═══ MATERIAL PROVIDED ═══

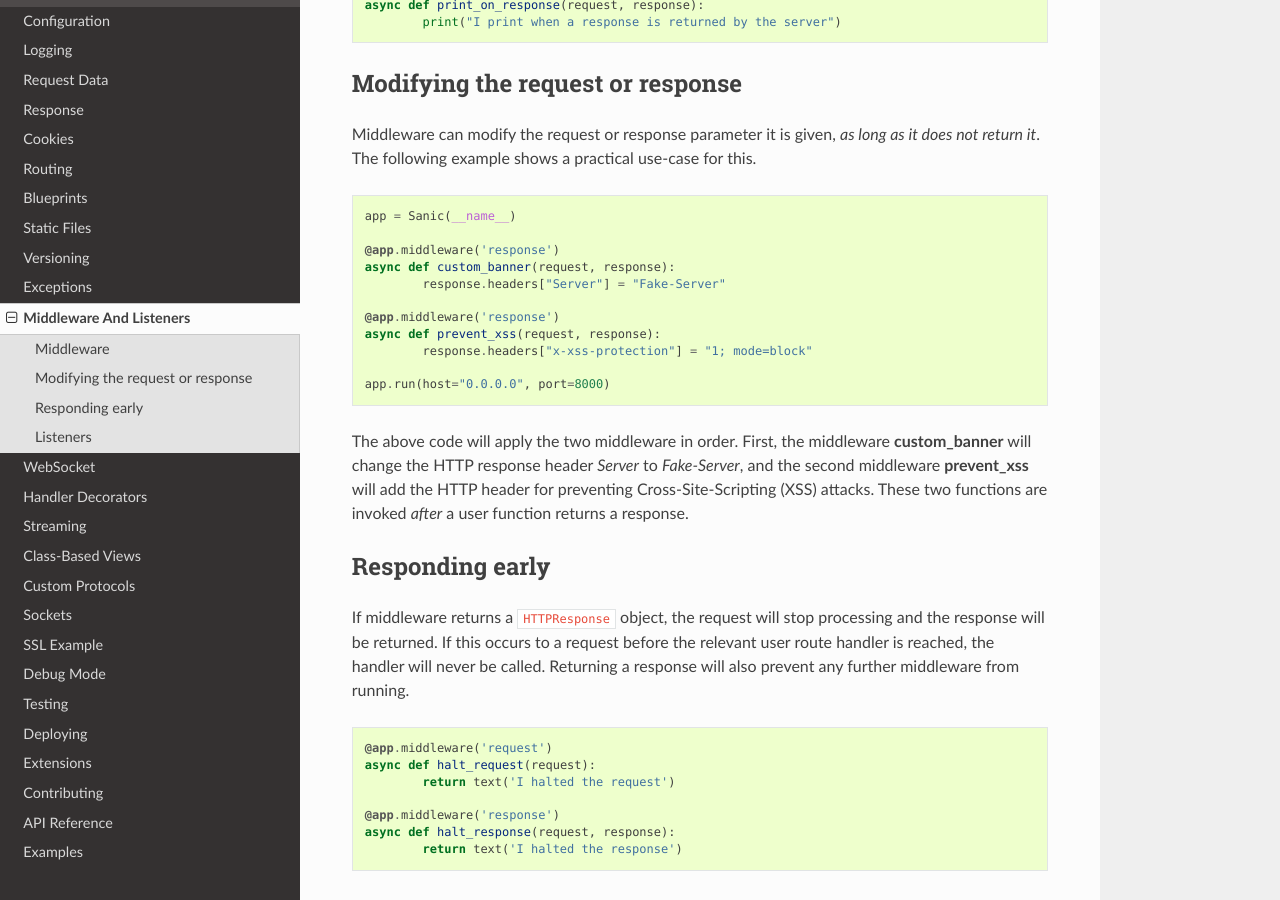
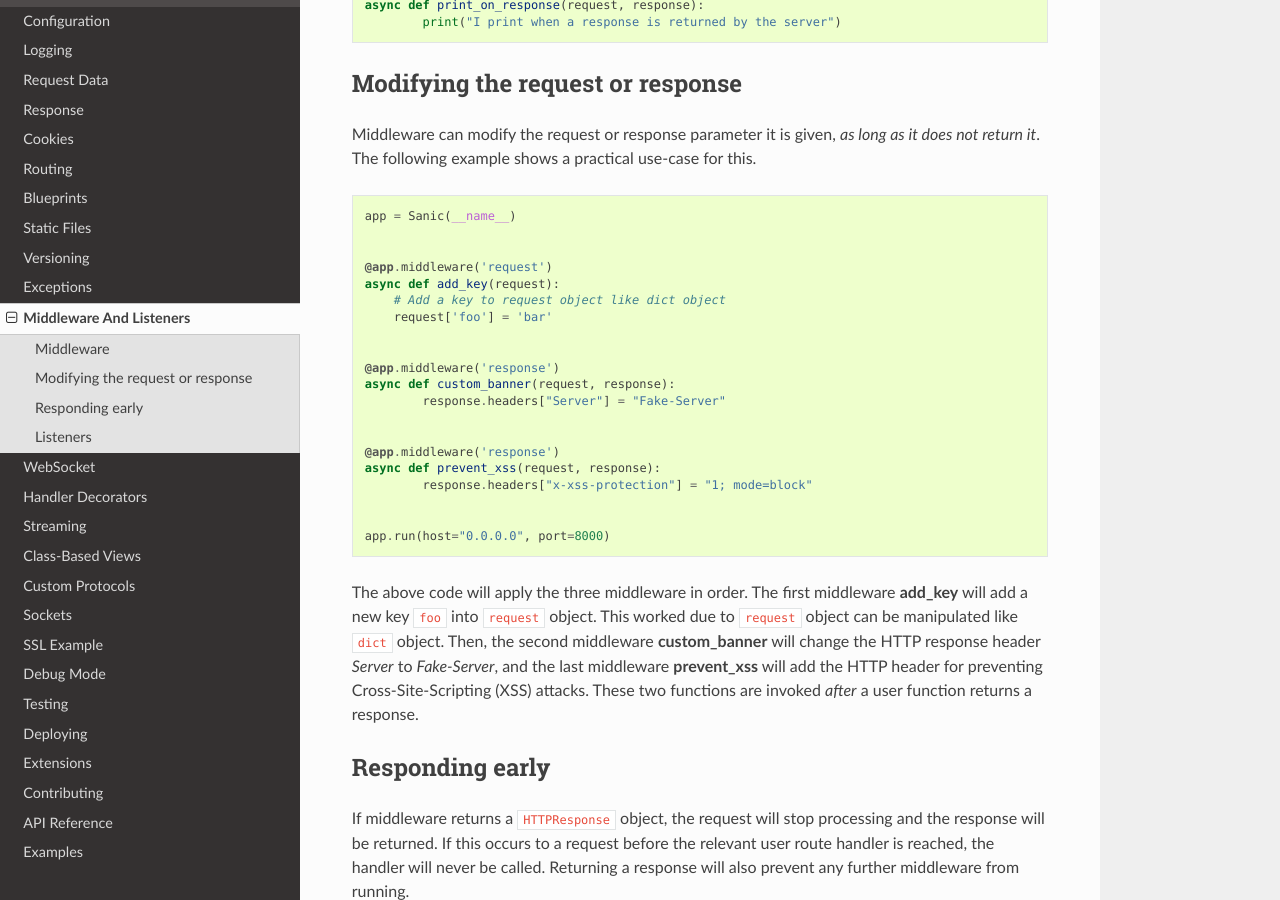
Before and after one commit to sanic-org/sanic, a Sphinx documentation site: the page built from docs/sanic/middleware.md, in a window 1280 px wide and 900 px high, scrolled down 680 px. Built offline with Sphinx 7.4.7 and the Read the Docs theme 2.0.0, drawn with Linux system fonts in a browser that asks for light colours.

Commit message:
Extend example of modifying the request in middleware document

````diff
--- a/docs/sanic/middleware.md
+++ b/docs/sanic/middleware.md
@@ -36,20 +36,31 @@ this.
 ```
 app = Sanic(__name__)
 
+
+@app.middleware('request')
+async def add_key(request):
+    # Add a key to request object like dict object
+    request['foo'] = 'bar'
+
+
 @app.middleware('response')
 async def custom_banner(request, response):
 	response.headers["Server"] = "Fake-Server"
+
 
 @app.middleware('response')
 async def prevent_xss(request, response):
 	response.headers["x-xss-protection"] = "1; mode=block"
 
+
 app.run(host="0.0.0.0", port=8000)
 ```
 
-The above code will apply the two middleware in order. First, the middleware
+The above code will apply the three middleware in order. The first middleware
+**add_key** will add a new key `foo` into `request` object. This worked due to
+`request` object can be manipulated like `dict` object. Then, the second middleware
 **custom_banner** will change the HTTP response header *Server* to
-*Fake-Server*, and the second middleware **prevent_xss** will add the HTTP
+*Fake-Server*, and the last middleware **prevent_xss** will add the HTTP
 header for preventing Cross-Site-Scripting (XSS) attacks. These two functions
 are invoked *after* a user function returns a response.
 
````
Also changed, not shown: docs/sanic/extensions.md (+1 -1 lines).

═══

No picture belongs in the copy; return the rest of the listing exactly.

Before and after one commit to sanic-org/sanic, a Sphinx documentation site: the page built from docs/sanic/middleware.md, in a window 1280 px wide and 900 px high, scrolled down 680 px. Built offline with Sphinx 7.4.7 and the Read the Docs theme 2.0.0, drawn with Linux system fonts in a browser that asks for light colours.

Commit message:
Extend example of modifying the request in middleware document

````diff
--- a/docs/sanic/middleware.md
+++ b/docs/sanic/middleware.md
@@ -36,20 +36,31 @@ this.
 ```
 app = Sanic(__name__)
 
+
+@app.middleware('request')
+async def add_key(request):
+    # Add a key to request object like dict object
+    request['foo'] = 'bar'
+
+
 @app.middleware('response')
 async def custom_banner(request, response):
 	response.headers["Server"] = "Fake-Server"
+
 
 @app.middleware('response')
 async def prevent_xss(request, response):
 	response.headers["x-xss-protection"] = "1; mode=block"
 
+
 app.run(host="0.0.0.0", port=8000)
 ```
 
-The above code will apply the two middleware in order. First, the middleware
+The above code will apply the three middleware in order. The first middleware
+**add_key** will add a new key `foo` into `request` object. This worked due to
+`request` object can be manipulated like `dict` object. Then, the second middleware
 **custom_banner** will change the HTTP response header *Server* to
-*Fake-Server*, and the second middleware **prevent_xss** will add the HTTP
+*Fake-Server*, and the last middleware **prevent_xss** will add the HTTP
 header for preventing Cross-Site-Scripting (XSS) attacks. These two functions
 are invoked *after* a user function returns a response.
 
````
Also changed, not shown: docs/sanic/extensions.md (+1 -1 lines).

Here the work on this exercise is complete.